[Start of Attachment]
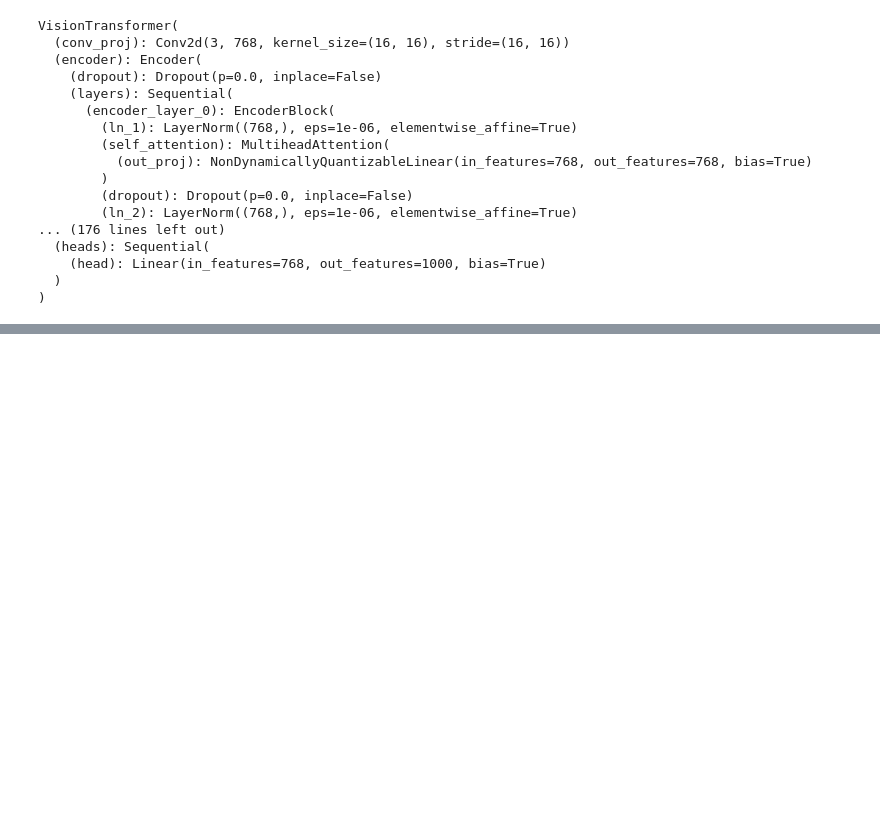
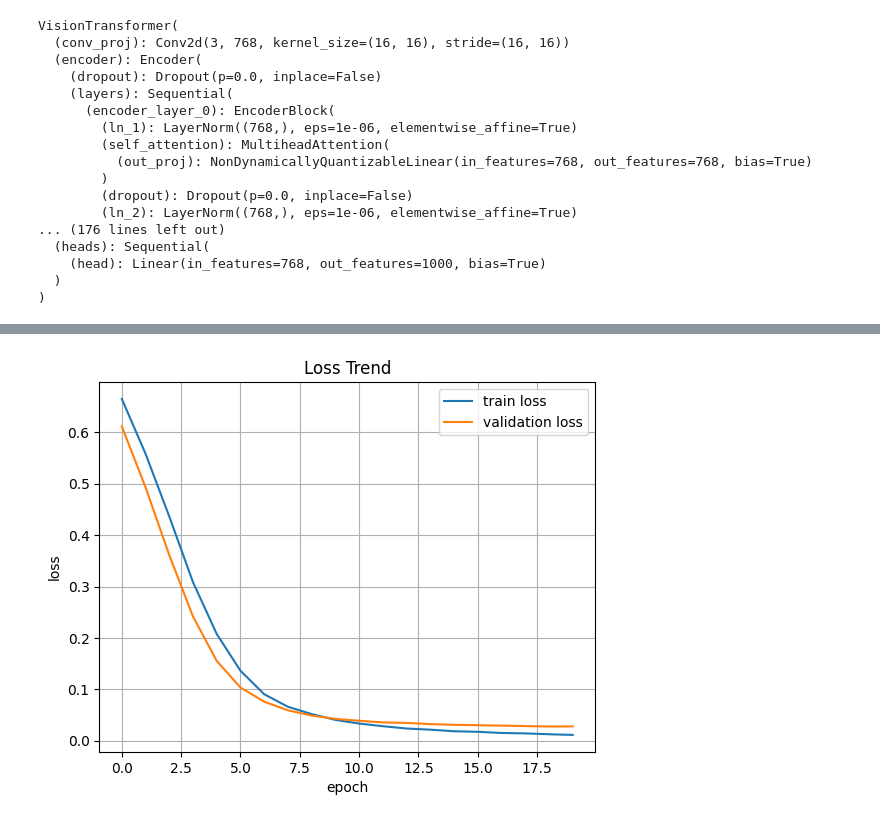
Before and after one commit to chy760martin/deep-learning, a Jupyter notebook: 09_transfer_learning_vit_gpu.ipynb, the cells around one changed output, grey strips where cells are left out. Saved outputs shown, nothing was run; the diff lists cells and outputs as text; code cells hidden in the pictures; blank space fills up the shorter version.

```diff
--- a/09_transfer_learning_vit_gpu.ipynb
+++ b/09_transfer_learning_vit_gpu.ipynb
@@ -98,13 +90,13 @@ validation_config = transforms.Compose([ transforms.Resize( (224,224) ), # 이
 # 이미지 데이셋 생성
 
 # train dataset
-train_dataset = datasets.ImageFolder(root='./data/cats_and_dogs_filtered/train/',
+train_dataset = datasets.ImageFolder(root='.\\data\\cats_and_dogs_filtered\\train',
                                      transform=train_config)
 # validation dataset
-validation_dataset = datasets.ImageFolder(root='./data/cats_and_dogs_filtered/validation/',
+validation_dataset = datasets.ImageFolder(root='.\\data\\cats_and_dogs_filtered\\validation',
                                      transform=validation_config)
 # test dataset
-test_dataset = datasets.ImageFolder(root='./data/cats_and_dogs_filtered/validation/',
+test_dataset = datasets.ImageFolder(root='.\\data\\cats_and_dogs_filtered\\validation',
                                      transform=validation_config)
 # %%
 # Batch, DataLoader 생성
@@ -316,7 +308,7 @@ val_accuracy_list = []
 
 start_time = datetime.now()
 
-EPOCHS = 2
+EPOCHS = 20
 
 for epoch in range(EPOCHS):
     # train
@@ -355,0 +364,12 @@ model_test(dataloader=test_dataset_loader,
+# %%
+# 시각화 - 손실함수
+plt.title('Loss Trend')
+plt.xlabel('epoch')
+plt.ylabel('loss')
+plt.plot(train_loss_list, label='train loss')
+plt.plot(val_loss_list, label='validation loss')
+plt.grid()
+plt.legend(loc='best')
+plt.show()
+# %% [output]
+[figure, added]
```
Also changed, not shown: parts of 11 cells of this notebook, 6 other files.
[End of Attachment]
DESCRIPTION OF THE TASK: Generate a word-for-word copy of the preceding records, excluding all pictures.

YOUR SOLUTION:
Before and after one commit to chy760martin/deep-learning, a Jupyter notebook: 09_transfer_learning_vit_gpu.ipynb, the cells around one changed output, grey strips where cells are left out. Saved outputs shown, nothing was run; the diff lists cells and outputs as text; code cells hidden in the pictures; blank space fills up the shorter version.

```diff
--- a/09_transfer_learning_vit_gpu.ipynb
+++ b/09_transfer_learning_vit_gpu.ipynb
@@ -98,13 +90,13 @@ validation_config = transforms.Compose([ transforms.Resize( (224,224) ), # 이
 # 이미지 데이셋 생성
 
 # train dataset
-train_dataset = datasets.ImageFolder(root='./data/cats_and_dogs_filtered/train/',
+train_dataset = datasets.ImageFolder(root='.\\data\\cats_and_dogs_filtered\\train',
                                      transform=train_config)
 # validation dataset
-validation_dataset = datasets.ImageFolder(root='./data/cats_and_dogs_filtered/validation/',
+validation_dataset = datasets.ImageFolder(root='.\\data\\cats_and_dogs_filtered\\validation',
                                      transform=validation_config)
 # test dataset
-test_dataset = datasets.ImageFolder(root='./data/cats_and_dogs_filtered/validation/',
+test_dataset = datasets.ImageFolder(root='.\\data\\cats_and_dogs_filtered\\validation',
                                      transform=validation_config)
 # %%
 # Batch, DataLoader 생성
@@ -316,7 +308,7 @@ val_accuracy_list = []
 
 start_time = datetime.now()
 
-EPOCHS = 2
+EPOCHS = 20
 
 for epoch in range(EPOCHS):
     # train
@@ -355,0 +364,12 @@ model_test(dataloader=test_dataset_loader,
+# %%
+# 시각화 - 손실함수
+plt.title('Loss Trend')
+plt.xlabel('epoch')
+plt.ylabel('loss')
+plt.plot(train_loss_list, label='train loss')
+plt.plot(val_loss_list, label='validation loss')
+plt.grid()
+plt.legend(loc='best')
+plt.show()
+# %% [output]
+[figure, added]
```
Also changed, not shown: parts of 11 cells of this notebook, 6 other files.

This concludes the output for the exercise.